Oscar Wilde, along with literally thousands of other monumental writers, artists, politicians, and thinkers, is buried at Cimetière du Père-Lachaise (“Cemetery of the Seat of the Father”), including, to name a few, Jim Morrison, Delacroix, Edith Piaf, Chopin, and Molière. On my last day in Paris, my friend and I made a pilgrimage to the cemetery.
The first part of Oscar Wilde’s life was decadent and wildly successful. Born in Dublin, he eventually attended Oxford and worked his way into English high society. He became a leading figure in the Aesthetic Movement. Somewhat hedonistic, this movement urged people to make every aspect of life artistically pleasing and decadent. Pictures of Oscar Wilde reveal the degree to which he practiced this philosophy:
Wilde came to the United States in 1882 to go on a year-long lecture tour.
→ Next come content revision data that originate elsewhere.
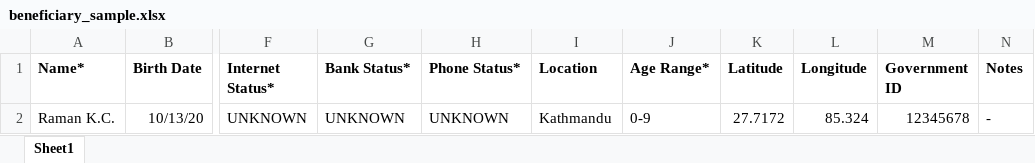
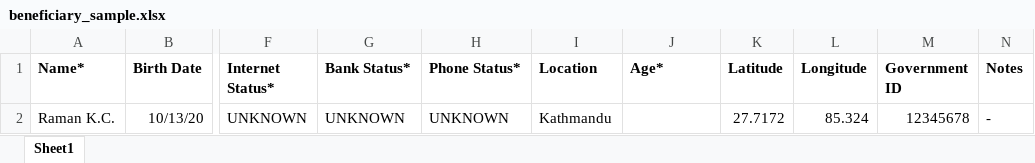
Before and after one commit to rahataid/rahat-ui, an Excel workbook: apps/rahat-ui/public/files/beneficiary_sample.xlsx, sheet Sheet1, drawn as a sheet; only a part is shown, gaps mark what is left out; values as stored, in another font and other column widths than the file's, no borders; the diff names each change by its address in the sheet, - before the commit and + after, or states it on an @@ line.

Commit message:
Beneficiary Sample Change

```diff
--- a/apps/rahat-ui/public/files/beneficiary_sample.xlsx (sheet Sheet1)
+++ b/apps/rahat-ui/public/files/beneficiary_sample.xlsx (sheet Sheet1)
-J1: Age Range*
+J1: Age*
-J2 (Age*): 0-9
+J2 (Age*): (empty)
```
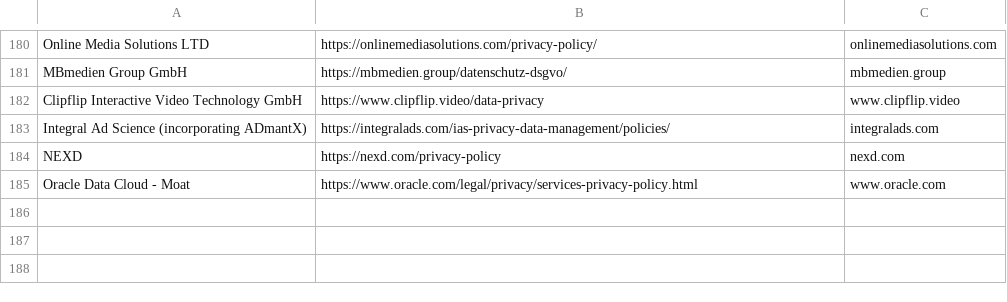
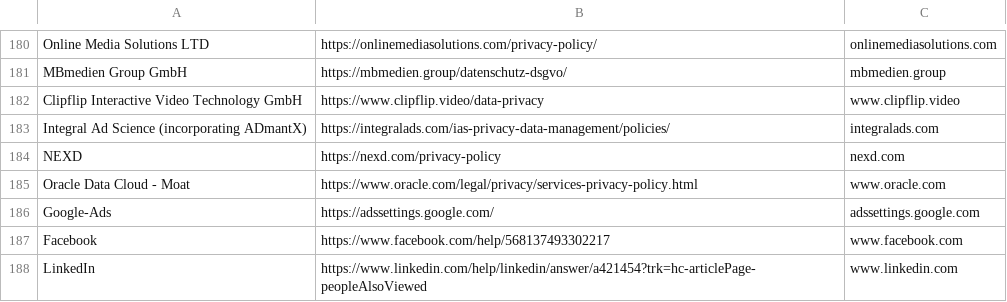
Before and after one commit to restuccia/cookie-banner-gdpr-request, a CSV file: vendors.csv, drawn as a sheet; only a part is shown, gaps mark what is left out; the diff names each change by its address in the sheet, - before the commit and + after, or states it on an @@ line.

```diff
--- a/vendors.csv
+++ b/vendors.csv
+row 186: Google-Ads | https://adssettings.google.com/ | adssettings.google.com
+row 187: Facebook | https://www.facebook.com/help/568137493302217 | www.facebook.com
+row 188: LinkedIn | https://www.linkedin.com/help/linkedin/answer/a421454?trk=hc-articlePage-peopleAlsoViewed | www.linkedin.com
```
Also changed, not shown: 4 other files.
When he was entering the country, a customs official asked him if he had any goods to declare, to which Wilde said “I have nothing to declare except my genius.” Despite the newspapers which originally mocked Wilde for his foppish appearance, he improved his lectures during the tour, and many critics took him quite seriously by its end. After the success of his America tour, Wilde went on to produce such classics as The Picture of Dorian Gray, The Importance of Being Ernest, The Selfish Giant, etc.
Despite his initial success and fame, Oscar Wilde ended his life surrounded by scandal and debt. After spending two years imprisoned in England after being legally attacked by the Marquess of Quensberry, Wilde left prison destroyed and sick. He was so destroyed, financially, physically, and socially, that he fled to Paris, where he still had some friends. Wilde wrote one last poem, The Ballad of Reading Gaol, about his two years in prison and how it ruined him. The last few stanzas are devastating:
In Reading gaol [jail] by Reading town
There is a pit of shame,
And in it lies a wretched man
Eaten by teeth of flame,
In a burning winding-sheet he lies,
And his grave has got no name.
And there, till Christ call forth the dead,
In silence let him lie:
No need to waste the foolish tear,
Or heave the windy sigh:
The man had killed the thing he loved,
And so he had to die.
And all men kill the thing they love,
By all let this be heard,
Some do it with a bitter look,
Some with a flattering word,
The coward does it with a kiss,
The brave man with a sword!
Still, he maintained his wit and humor even in his most harrowing days. When a surgeon told him how much a very crucial surgery would cost him, Wilde replied, “I suppose I shall have to die beyond my means.” He did die shortly thereafter, in a Paris hotel room surrounded by friends. He was subsequently buried at Père-Lachaise.
Since his death, Wilde has remained one of the most popular writers in the English language of all time. His grave, too, has become a necessary destination for his readers, and for years people have showered his tomb in affection: